The institution where Natalia works was the first to be involved in the fight against coronavirus in the region - it was identified as a reference hospital. "We were the first to work with the first patients with COVID-19 in March", says Natalia.

After that, from the end of March, she was involved in the headquarters, which analyzed the spread of the disease. Also, at the office, Natalia tracked the situation with the logistics of PPEs, ventilators, and other necessary things in the battle against the pandemic.

In April, the number of patients increased - and also, many people quit their jobs in the hospital. They resigned, says Natalia, for various reasons, not always because of the coronavirus. 

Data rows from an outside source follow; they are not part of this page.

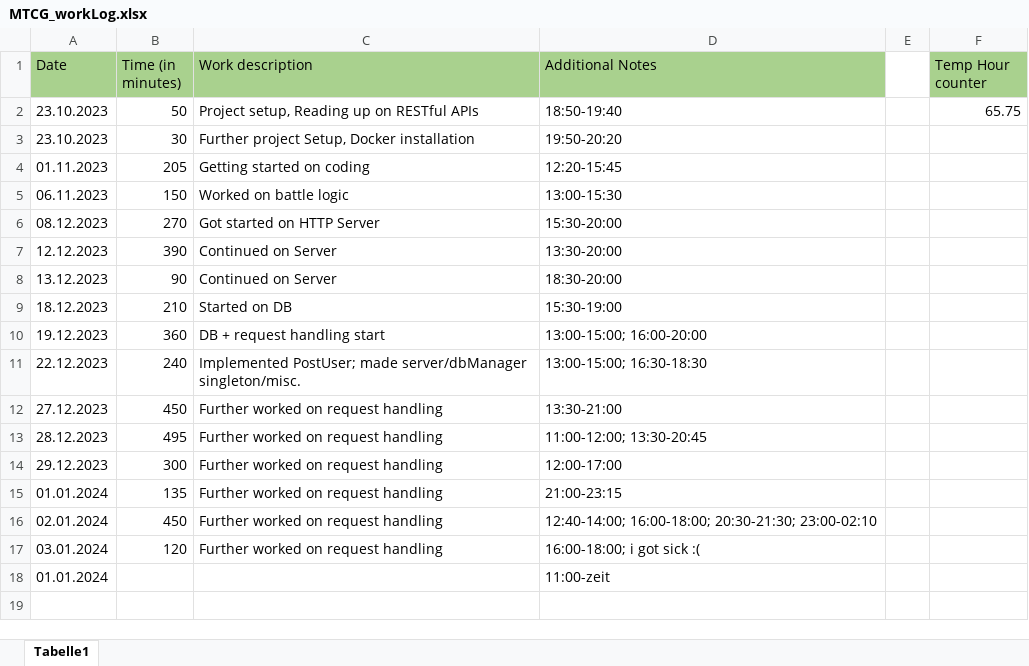
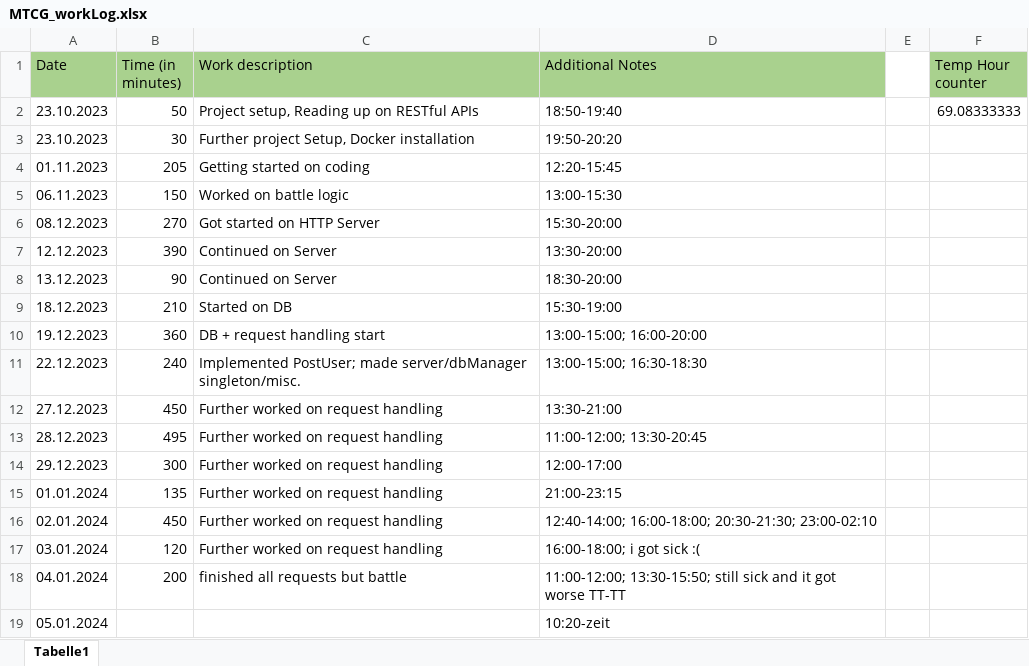
Before and after one commit to ezveee/WS2023-MTCG, an Excel workbook: docs/MTCG_workLog.xlsx, sheet Tabelle1, drawn as a sheet; values as stored, in another font and other column widths than the file's, no borders; addresses are those after the commit; the diff names each change by its address in the sheet, - before the commit and + after, or states it on an @@ line.

```diff
--- a/docs/MTCG_workLog.xlsx (sheet Tabelle1)
+++ b/docs/MTCG_workLog.xlsx (sheet Tabelle1)
-F2 (Temp Hour counter): 65.75
+F2 (Temp Hour counter): 69.08333333
+row 18: 04.01.2024 | 200 | finished all requests but battle | 11:00-12:00; 13:30-15:50; still sick and it got worse TT-TT
-A19 (Date): 01.01.2024
+A19 (Date): 05.01.2024
-D19 (Additional Notes): 11:00-zeit
+D19 (Additional Notes): 10:20-zeit
```
Also changed, not shown: 14 other files.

“We decided with the chief doctor that I would return to work at the hospital, I would work with the medical staff. It was necessary to support the team”, says Natalia. The decision was agreed with the head of the regional state administration, so she continued to work in the headquarters only part-time, in the afternoon. Most of the time the doctor spent on patients with COVID-19.

Natalia does not examine all patients, but as the Deputy General Director, she has to make important decisions, including for critically ill patients - for example, about the change in treatment tactics. There is also a lot of work on cooperation with the National Health Insurance Fund.

Natalia also says that patrons contacted the hospital to help. Ivano-Frankivsk Hospital received assistance from volunteers and organizations. Both ordinary Frankivsk residents and large organizations, in particular, the United Nations Population Fund in Ukraine, offered their help to the hospital. The foundation provided personal hygiene products for women, skincare products, and other tools that facilitate the work in extremely difficult conditions.

Natalia Dyomina also talks about the organizational side of the hospital during the pandemic. The money allocated by the National Health Insurance Fund is not enough to pay salaries to staff and to cover expenses on medicines, Natalia says. “Since March, we have been working as a mono-profile institution. We only accept patients with COVID-19. We do not take other patients with infectious diseases, so we do not have enough money for wages and medicines”, says Natalia about the financial side of the work.

The hospital plans to purchase and install an oxygen station. This process requires a lot of work and communication with the authorities from the management of the institution. But first of all, the hospital deals with patients, and, as the woman admits, it is becoming increasingly difficult. On Friday, when we talk, the hospital is full, even a few patients more than the staff can accept - Natalia says that this is usual for this day of the week. There are 130 beds and 138 patients. Intensive care is also full, and there is a lack of staff.

It is difficult for Natalia even to speak. The heat, the equipment - people are falling off their feet. "I just walked around the wards, came out of the intensive care unit - and I am terribly tired," - concludes the doctor.